The rise of new technologies alongside volatile economic growth has inevitably made work more complex and demanding for organisations. Bersin writes that more than 40% of professionals work over 40-50 hours per week and that employees in the United States are taking 15% less vacation time than they did 20 years ago. Despite the increase in time spent working, productivity hasn’t increased as much as you’d expect – in most developed countries, it’s “barely growing” according to Bersin, at 2.2%.
Employees are overwhelmed with tools
The number of technology systems used by employees is increasing. The average number of HR systems of record increased from 8 to 11 in 2018 and companies use an average of 7 different tools for communication, file-sharing and messaging. With so much to utilise at work, employees are understandably overwhelmed: a fact that’s evident as companies are spending more than $40 billion on wellbeing programs a year. Employees now seek a streamlined, consumer-like experience when at work.
Careers are more changeable
The recruitment, onboarding, development and offboarding process of a career is not as simple as it used to be; until the last 20 years, employees would spend their career with just one or two companies on average.
Millennials, on the other hand, are changing jobs and companies every two to three years. Additionally, when joining a new company, onboarding now seems to be never-ending because of the ongoing development of new initiatives and technologies that employees have to get to grips with on a continuous basis.
Growth in types of service and support required
Employees now need HR support more regularly than ever before.
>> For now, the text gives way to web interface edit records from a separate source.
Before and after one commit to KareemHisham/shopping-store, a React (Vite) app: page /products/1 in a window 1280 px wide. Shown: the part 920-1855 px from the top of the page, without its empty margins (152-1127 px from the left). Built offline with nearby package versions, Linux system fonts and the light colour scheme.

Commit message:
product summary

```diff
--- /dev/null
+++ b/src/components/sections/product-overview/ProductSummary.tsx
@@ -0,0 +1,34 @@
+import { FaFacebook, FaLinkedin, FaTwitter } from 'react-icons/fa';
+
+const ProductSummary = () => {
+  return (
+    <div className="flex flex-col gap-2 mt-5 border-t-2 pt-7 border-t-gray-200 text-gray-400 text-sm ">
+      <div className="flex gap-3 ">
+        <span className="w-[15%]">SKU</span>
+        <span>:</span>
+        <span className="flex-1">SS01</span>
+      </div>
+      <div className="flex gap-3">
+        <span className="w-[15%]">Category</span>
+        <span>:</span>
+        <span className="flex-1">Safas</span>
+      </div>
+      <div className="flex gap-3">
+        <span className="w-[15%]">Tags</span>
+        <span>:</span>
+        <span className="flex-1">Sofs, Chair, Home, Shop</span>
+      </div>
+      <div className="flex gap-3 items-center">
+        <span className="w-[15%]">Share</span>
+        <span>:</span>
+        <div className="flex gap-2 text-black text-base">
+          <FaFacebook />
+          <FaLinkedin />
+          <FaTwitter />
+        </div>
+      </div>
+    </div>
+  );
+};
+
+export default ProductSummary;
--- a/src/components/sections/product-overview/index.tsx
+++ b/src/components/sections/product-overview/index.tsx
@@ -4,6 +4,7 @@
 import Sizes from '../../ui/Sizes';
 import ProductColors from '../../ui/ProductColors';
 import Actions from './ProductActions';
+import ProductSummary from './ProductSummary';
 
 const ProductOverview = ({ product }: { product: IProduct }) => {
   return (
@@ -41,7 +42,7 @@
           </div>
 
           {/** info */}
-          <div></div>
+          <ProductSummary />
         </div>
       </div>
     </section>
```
If working remotely, from home or abroad, additional laptops, tablets, or phones may be needed, and tech support needs to be managed from afar. In addition to the hardware requirements, organisations have to provide VPN and additions such as smart badges and file storage systems..
Alongside the technical challenges of working offsite, employee engagement strategies must also evolve. As more types of support emerge, the HR’s efficiency at providing support is stretched further.
HR and IT systems expansion
The IT business experience is now more heterogeneous, with HR departments having access to an increasing amount of new software and cloud systems to deliver support. This can result in an employee journey overlapping between HR, IT and other departments of an organisation. Bersin uses the example that if your laptop is broken, it may not be clear if HR or IT is responsible to support this problem now, and there is more demand for HR to provide all employee services.
Employees looking to HR to fix an IT-specific problem relates to the expansion of HR technology. A core HR management system used to be the basis of HR technology. Now, companies have numerous payroll and human capital management (HCM) systems. On top of this, over 70% of companies have legacy systems and multiple cloud HCM platforms, and so in turn, organisations are now overwhelmed with the increased complexity of tools and systems.
However, savvy businesses are making use of AI systems that provide more intelligent services that can offer engagement on elements of the employee journey from training, coaching, wellbeing suggestions, time-management tips and employee nudges.
Organisations want to give employees more innovative, better services and support, but the explosion of HR technology and career expectations of employees is making work for both HR departments and employees more complex. As Bersin points out, “employee experience solutions go far beyond the traditional functions performed by HR.” As a result of this ongoing development, Bersin discusses the emergence of a new category of HR and workforce productivity software, the employee experience platform (EXP).
An EXP in an organisation provides a single place for employees to access all information and interactions, on the device of their choosing, unifying HR and IT in a centralised management platform, prioritising engagement and increasing departmental efficiencies. As an EXP manages all interactions, it also tracks and manages performance analytics. bob is one platform that addresses these needs for better employee experience by measuring, tracking, communicating and engaging employees on everything from perks and benefits to surveys, performance and time sheets.